You would think with all the tools reproduced these days, Like hub pullers, That someone would make the screwdriver complete with licensed ford script. i would buy one.
Screw driver has no Ford script on it.This is a nice find.I have picked up 2-3 in the last 40 years of looking.I have never seen a non-screwdriver tipped set of Ford pliers either. Mike,Why is you headbolt wrench unmarked?
Unc -- It's marked with Ford script, but it's right in the flat shiny spot near the lower end. Here's a pic of them after bluing, but before oiling.
My gunsmith friend told me that bluing doesn't stop rust; you need to oil blued parts to stop rust. Sure enough, when I pulled the tools out of the roll to photograph them, there was a rusty haze on one side of the monkey wrench handle. They're oiled now.
I'll need to deal with that rust, and I now see that the band wrench has some as well. The camera flash highlights it; I didn't see it by eye. The jack is painted, and the Noera oil can is replated with copper. I also have a nice double-barrel brass Bridgeport tire pump which Uncle Jack restored and gave me for Christmas a couple of years ago. What a nice surprise that was!
I would still recommend airing up tires with the compressor at the shop before getting stuck along the road and having to replace the tore up tube in a tire..Hand pumps are pretty much ,just for show.

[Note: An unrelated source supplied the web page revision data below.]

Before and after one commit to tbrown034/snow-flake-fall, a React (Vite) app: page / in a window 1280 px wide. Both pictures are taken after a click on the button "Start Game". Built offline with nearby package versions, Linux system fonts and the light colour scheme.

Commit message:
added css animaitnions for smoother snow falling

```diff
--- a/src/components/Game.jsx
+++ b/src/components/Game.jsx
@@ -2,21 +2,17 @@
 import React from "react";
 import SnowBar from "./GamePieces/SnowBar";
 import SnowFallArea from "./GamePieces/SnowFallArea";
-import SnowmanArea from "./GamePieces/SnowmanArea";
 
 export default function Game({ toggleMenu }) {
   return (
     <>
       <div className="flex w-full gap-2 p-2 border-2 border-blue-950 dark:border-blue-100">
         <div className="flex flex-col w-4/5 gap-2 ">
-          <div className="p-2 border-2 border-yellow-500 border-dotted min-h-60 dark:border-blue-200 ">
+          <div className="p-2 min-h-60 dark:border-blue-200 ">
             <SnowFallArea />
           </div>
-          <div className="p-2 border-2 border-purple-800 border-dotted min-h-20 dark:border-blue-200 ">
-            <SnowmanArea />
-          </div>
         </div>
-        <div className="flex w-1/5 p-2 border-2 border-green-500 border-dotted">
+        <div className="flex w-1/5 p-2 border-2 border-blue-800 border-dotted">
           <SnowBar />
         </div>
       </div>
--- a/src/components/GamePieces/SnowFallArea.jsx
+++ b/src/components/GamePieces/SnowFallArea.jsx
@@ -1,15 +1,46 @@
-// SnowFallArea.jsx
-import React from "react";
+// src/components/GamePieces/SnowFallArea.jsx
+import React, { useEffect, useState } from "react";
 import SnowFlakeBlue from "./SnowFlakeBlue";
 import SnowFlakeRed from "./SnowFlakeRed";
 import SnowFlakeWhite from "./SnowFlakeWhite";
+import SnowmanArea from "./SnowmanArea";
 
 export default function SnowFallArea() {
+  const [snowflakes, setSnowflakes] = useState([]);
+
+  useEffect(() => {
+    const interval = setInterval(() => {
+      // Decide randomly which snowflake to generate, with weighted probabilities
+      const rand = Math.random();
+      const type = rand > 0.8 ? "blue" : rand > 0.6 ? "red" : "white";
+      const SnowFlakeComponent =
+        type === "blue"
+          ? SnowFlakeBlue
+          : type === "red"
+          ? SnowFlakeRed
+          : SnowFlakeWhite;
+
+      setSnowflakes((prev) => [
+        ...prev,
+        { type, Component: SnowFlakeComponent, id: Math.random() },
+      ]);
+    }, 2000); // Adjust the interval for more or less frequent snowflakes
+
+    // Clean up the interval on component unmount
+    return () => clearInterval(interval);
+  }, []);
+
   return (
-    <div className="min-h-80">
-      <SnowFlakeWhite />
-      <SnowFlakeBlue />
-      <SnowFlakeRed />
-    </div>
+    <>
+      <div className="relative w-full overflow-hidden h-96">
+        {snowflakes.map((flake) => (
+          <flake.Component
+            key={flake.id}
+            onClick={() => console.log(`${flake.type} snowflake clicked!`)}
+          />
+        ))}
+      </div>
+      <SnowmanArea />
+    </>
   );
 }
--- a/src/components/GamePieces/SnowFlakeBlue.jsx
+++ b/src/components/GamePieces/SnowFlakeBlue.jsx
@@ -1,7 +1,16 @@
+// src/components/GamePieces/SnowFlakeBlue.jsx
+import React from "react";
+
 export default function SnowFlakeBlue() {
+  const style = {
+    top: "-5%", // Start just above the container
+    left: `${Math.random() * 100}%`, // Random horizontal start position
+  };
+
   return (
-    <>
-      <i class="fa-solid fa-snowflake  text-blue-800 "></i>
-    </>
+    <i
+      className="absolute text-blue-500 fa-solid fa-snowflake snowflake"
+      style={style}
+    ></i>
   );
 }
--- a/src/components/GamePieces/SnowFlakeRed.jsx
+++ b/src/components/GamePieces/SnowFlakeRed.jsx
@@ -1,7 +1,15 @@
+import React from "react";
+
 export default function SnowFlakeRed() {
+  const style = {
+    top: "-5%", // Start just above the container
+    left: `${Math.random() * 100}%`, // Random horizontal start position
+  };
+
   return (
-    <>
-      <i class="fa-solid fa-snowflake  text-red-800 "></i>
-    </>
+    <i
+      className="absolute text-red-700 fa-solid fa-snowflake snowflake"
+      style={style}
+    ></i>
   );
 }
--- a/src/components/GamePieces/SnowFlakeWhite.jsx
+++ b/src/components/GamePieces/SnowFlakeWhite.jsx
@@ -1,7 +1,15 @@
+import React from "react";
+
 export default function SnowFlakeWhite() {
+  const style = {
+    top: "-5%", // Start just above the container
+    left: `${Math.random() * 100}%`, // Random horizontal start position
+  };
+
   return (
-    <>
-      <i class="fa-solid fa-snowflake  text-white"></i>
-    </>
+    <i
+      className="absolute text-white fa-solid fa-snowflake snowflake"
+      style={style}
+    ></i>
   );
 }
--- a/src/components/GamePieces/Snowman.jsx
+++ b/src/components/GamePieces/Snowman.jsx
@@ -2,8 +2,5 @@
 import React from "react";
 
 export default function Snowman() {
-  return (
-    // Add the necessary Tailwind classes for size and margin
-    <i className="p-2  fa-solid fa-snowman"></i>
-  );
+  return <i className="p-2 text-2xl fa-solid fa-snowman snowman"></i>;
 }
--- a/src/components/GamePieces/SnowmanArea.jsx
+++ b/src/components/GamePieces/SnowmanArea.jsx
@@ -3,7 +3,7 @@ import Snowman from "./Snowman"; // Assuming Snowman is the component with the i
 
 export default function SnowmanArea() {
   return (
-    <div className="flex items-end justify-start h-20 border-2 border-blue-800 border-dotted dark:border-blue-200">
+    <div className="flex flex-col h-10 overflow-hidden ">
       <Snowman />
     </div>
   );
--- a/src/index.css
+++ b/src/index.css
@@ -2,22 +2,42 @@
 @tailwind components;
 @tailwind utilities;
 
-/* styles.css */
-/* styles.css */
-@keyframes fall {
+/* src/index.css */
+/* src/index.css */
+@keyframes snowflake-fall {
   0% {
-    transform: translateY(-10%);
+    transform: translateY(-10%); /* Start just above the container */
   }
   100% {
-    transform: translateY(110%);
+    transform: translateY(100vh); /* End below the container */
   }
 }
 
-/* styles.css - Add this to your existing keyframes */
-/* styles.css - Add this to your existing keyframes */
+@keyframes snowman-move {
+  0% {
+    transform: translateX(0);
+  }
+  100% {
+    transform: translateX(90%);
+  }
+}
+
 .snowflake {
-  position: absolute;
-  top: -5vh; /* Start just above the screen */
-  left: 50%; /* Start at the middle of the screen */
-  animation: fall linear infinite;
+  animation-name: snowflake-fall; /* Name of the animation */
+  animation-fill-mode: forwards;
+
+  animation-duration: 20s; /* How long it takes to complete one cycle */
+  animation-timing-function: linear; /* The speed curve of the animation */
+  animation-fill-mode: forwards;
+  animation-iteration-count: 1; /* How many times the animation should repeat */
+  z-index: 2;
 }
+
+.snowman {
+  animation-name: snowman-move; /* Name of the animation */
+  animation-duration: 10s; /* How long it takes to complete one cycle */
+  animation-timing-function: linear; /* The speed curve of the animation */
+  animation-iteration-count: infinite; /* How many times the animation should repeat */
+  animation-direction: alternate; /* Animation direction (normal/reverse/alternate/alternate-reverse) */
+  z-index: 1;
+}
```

Mike: I don't know the year you plan to use that tool set on, but the hubcap wrench is mid '20s. Judging from the screwdriver, and the band wrench, I believe you should consider one with the shoulders.
It would be nice to have some information on the evolution of the #1349 wrench. It never changed in Kansas because we don't have evolution.
Larry -- I put this set together to use with my '15 Coupelet. The hubcap wrench is correct, according to the MTFCI Judging Guidelines. I know other sources conflict, but the MTFCI judging goes by their own Guidelines, not Bruce's book. If you'll get Russ to change the Guidelines, I'll use another wrench when I show the car. I have another one with the maker's mark and without the Ford logo, which I believe is correct, MTFCI Guidelines notwithstanding. I thought the screwdriver and band wrench were correct. If not, please educate me.
I've never understood why there seems to be so much disagreement on what belongs in the tool sets. I'd like to assemble one myself but I don't even know where to start.
Information on Ford tools is hard to find. I suspect there would be a lot of looking at the Benson Research place and then not much help.I have a few "Z" tools that I can find no documentation on. there have to be more.
Have you got everything else ready to go together when you ever get your body back? Only 2 more months until Petit Jean!
The screw driver is very distinct in appearance. I've had 3 of them over time and they stand out in a box full of wooden handled drivers at flea markets. As mentioned the flutes look almost nothing like the drawing and the metal shaft looks short in comparison with the handle. The shaft should show at the end of the wood and look for the rivet also. It's an odd ball all right. I've seen one that appeared to be un-painted and two with black wooden handles.